April 2021 update: It’s been over a year now since COVID became a reality for most of us in North America. We came back from our vacation in Florida on March 17th or so to a changed world, and it has continued to change rapidly ever since. My 85-year-old mother got COVID in December — as did about 120 people in her retirement home — but it was a relatively mild case and she turned out to be fine after a couple of weeks in hospital. Vaccines are being rolled out (with varying degrees of success) in most countries. After a rocky start, President Joe Biden seems to have gotten things moving in the US and more than 100 million people have gotten their first shot of one of the vaccines. In Canada, supply constraints held things back, but they are rolling out now — my wife Becky and I have gotten our first shot of the Pfizer mRNA vaccine because we are caregivers for my mother, and our second shot has been pushed out several months in order to give others the chance to get a first one (Pfizer appears to be about 80 percent effective after one shot).

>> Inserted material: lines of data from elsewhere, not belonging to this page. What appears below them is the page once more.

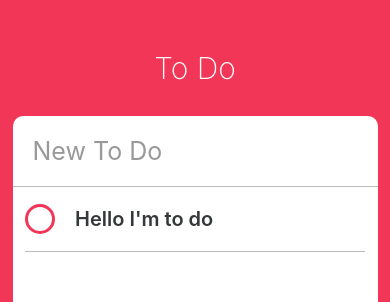
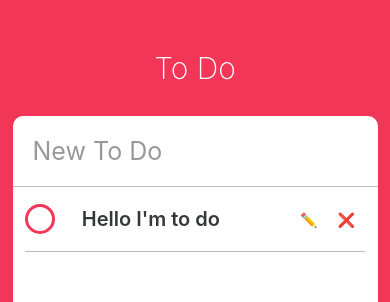
Before and after one commit to cccodaisy/Todo-App, a React Native app: screen / in a window 390 px wide. Shown: the top 302 px of the page. Built offline with nearby package versions, Linux system fonts and the light colour scheme.

Commit message:
#1.4 make modify and  delete button

```diff
--- a/ToDo.js
+++ b/ToDo.js
@@ -15,9 +15,10 @@ export default class ToDo extends Component {
         isCompleted: false
     };
     render() {
-        const {isCompleted} = this.state;
+        const { isCompleted, isEditing } = this.state;
         return(
         <View style={styles.container}>
+            <View style={styles.column}>
                 <TouchableOpacity onPress={this._toggleComplete}>
                     <View style={[
                         styles.circle,
@@ -29,8 +30,33 @@ export default class ToDo extends Component {
                     styles.text, isCompleted ? styles.completedText : styles.uncompletedText
                 ]}>Hello I'm to do</Text>
             </View>
+                {isEditing ? (
+                    <View style={styles.actions}>
+                        <TouchableOpacity onPressOut={this._finishEditing}>
+                            <View style={styles.actionContainer}>
+                                <Text style={styles.actionText}>✅</Text>
+                            </View>
+                        </TouchableOpacity>
+                    </View>
+                ) : (
+                    <View style={styles.actions}>
+                        <TouchableOpacity onPressOut={this._startEditing}>
+                            <View style={styles.actionContainer}>
+                                <Text style={styles.actionText}>✏️</Text>
+                            </View>
+                        </TouchableOpacity>
+                        <TouchableOpacity>
+                            <View style={styles.actionContainer}>
+                                <Text style={styles.actionText}>❌</Text>
+                            </View>
+                        </TouchableOpacity>
+                    </View>
+                ) }
+        </View>
         );
     }
+    /* toggle OR start, finish 로 상태에 따른 동작 지정
+      단순 동작일 경우 toggle / ture false에 따라 다른 동작을 추가적으로 넣어주고 싶다면 후자 방식 추천 */
     _toggleComplete = () => {
         this.setState(prevState => {
             return {
@@ -38,6 +64,16 @@ export default class ToDo extends Component {
             };
         });
     };
+    _startEditing = () => {
+        this.setState({
+            isEditing: true
+        })
+    }
+    _finishEdition = () => {
+        this.setState({
+            isEditing: false
+        })
+    }
 }
 
 const styles = StyleSheet.create({
@@ -46,7 +82,8 @@ const styles = StyleSheet.create({
         borderBottomColor: "#bbb",
         borderBottomWidth: StyleSheet.hairlineWidth,
         flexDirection: "row",
-        alignItems: "center"
+        alignItems: "center",
+        justifyContent: "space-between"
     },
     circle: {
         width: 30,
@@ -72,5 +109,18 @@ const styles = StyleSheet.create({
     },
     uncompletedText: {
         color: "#353839"
+    },
+    column: {
+        flexDirection: "row",
+        alignItems: "center",
+        width: width /2,
+        justifyContent: "space-between"
+    },
+    actions: {
+        flexDirection: "row"
+    },
+    actionContainer: {
+        marginVertical: 10,
+        marginHorizontal: 10
     }
 });
```
Lines whose indentation alone changed are shown as unchanged.
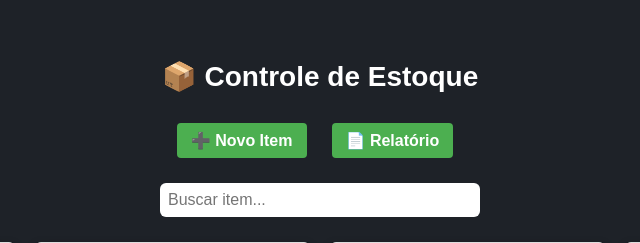
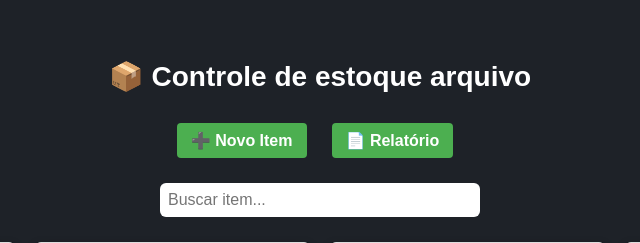
Before and after one commit to andregabrielmic-gif/estoque_banheiro, a Flask app: page / in a window 1280 px wide. Shown: the top 243 px of the page, without its empty margins (320-960 px from the left). Run offline with Flask 3, Linux system fonts and the light colour scheme; data comes from the database, SQL or seed files in the repository.

Commit message:
Update title and header for inventory control page

```diff
--- a/templates/index.html
+++ b/templates/index.html
@@ -2,7 +2,7 @@
 <html lang="pt-br">
 <head>
     <meta charset="UTF-8">
-    <title>Controle de Estoque</title>
+    <title>Controle de estoque arquivo </title>
     <link rel="stylesheet" href="/static/style.css">
 
     <style>
@@ -75,7 +75,7 @@
 <body>
 
 <header>
-    <h1>📦 Controle de Estoque</h1>
+    <h1>📦 Controle de estoque arquivo</h1>
 </header>
 
 <div class="top-bar">
```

The US has agreed to give Canada a bunch of Astra-Zeneca doses because it hasn’t been approved in the US yet and they will expire before it does. There have also been a number of countries that have paused or held back on providing A-Z vaccine because of about 20 cases of abnormal clotting, including some deaths — despite the fact that studies show the number of cases (plus or minus 20 out of 17 million) is well below the normal incidence of fatal blood clots. Pfizer and Moderna look to be about 90 percent effective in the real world against contracting a symptomatic case of COVID, and 100 percent effective against hospitalization or death. What remains unknown is how effective the various vaccines are against the new variants, the worst of which seems to be the British one, B117, which is significantly more contagious than the original, and also more lethal, and seems to be infecting more younger people than the previous one.
In Ontario, more than 65 percent of cases are now the British variant, and the ICUs are filling up. After a decline in the early part of the year, we and others are now well into the third wave, with case numbers rising sharply and more people being hospitalized. Ontario just went into a month-long lockdown, even though Toronto, Hamilton, Peel and other regions were already in the “grey” zone, meaning they were supposed to be locked down already. As in a number of other places, Ontario in particular seems to have struggled to find a balance between locking down quickly to prevent spread (the way countries like South Korea and New Zealand have) and keeping things open to help restaurants and other small businesses, and to keep schools open as a way of helping both kids and parents. “I’m going to pause here. I’m going to lose the script, and I’m going to reflect on the recurring feeling I have of impending doom,” CDC director Rochelle Walensky said recently.
January 2021 update: It’s now been a year since a brave Chinese researcher released the genome of the COVID-19 virus, against the wishes of his government, which allowed vaccine makers to get to work on new mRNA or modified RNA vaccines even before the first case was identified in the United States. Two of those vaccines — from Moderna and Pfizer — started rolling out in November (see below), although the rollout in both the US and Canada has been slow, for a variety of reasons, one of which is the fact that both vaccines need to be kept at extremely cold temperatures and plenty of places don’t have those kinds of facilities. A new Johnson & Johnson vaccine is supposed to be available soon, and it is a traditional vaccine that uses part of the virus itself as the delivery vehicle, and therefore doesn’t need special storage requirements.
That’s the good news. The bad news (in addition to the recent riot in which armed goons stormed the US Capitol, breaching its security for the first time since the 1950s, in what seemed to be an attempt to reverse the results of the election) is that there are at least two new strains of the virus that are causing concern, one that was first identified in the UK and one first identified in South Africa. They are both believed by some researchers to be more infectious than the original strain — up to 70 percent more infectious. Epidemiologists and other researchers note that viruses like COVID always evolve over time, and sometimes rapidly — measles mutates very slowly, so shots are good for years, but the regular flu mutates quickly, so you need a different shot every year. It’s still not clear which of these COVID will be more like. There is some evidence that the current vaccines may be effective against the new variants.
More bad news: A number of countries are seeing outbreaks and uncontrolled spread as bad or worse as the original outbreak in March of 2020, either because of a lack of stringent controls, a lack of desire on the part of people to wear masks, etc. and/or cases of the newer, more infectious variants. In the UK, authorities confirmed more than 62,000 cases in just 24 hours; according to a number of observers, both Sweden and Japan are paying the price for having been too lenient with their lockdowns and other measures early on. The US, meanwhile, has been the victim of a combination of the Trump government’s incompetence and American “every man for himself” individualism: roughly 400,000 people have now died of COVID, and the country has about 25 percent of the cases worldwide, despite only having 4 percent of the world’s population. The death rate in the US is now the equivalent of six fully-loaded 747 jumbo jets crashing and killing everyone on board, every single day.Continue reading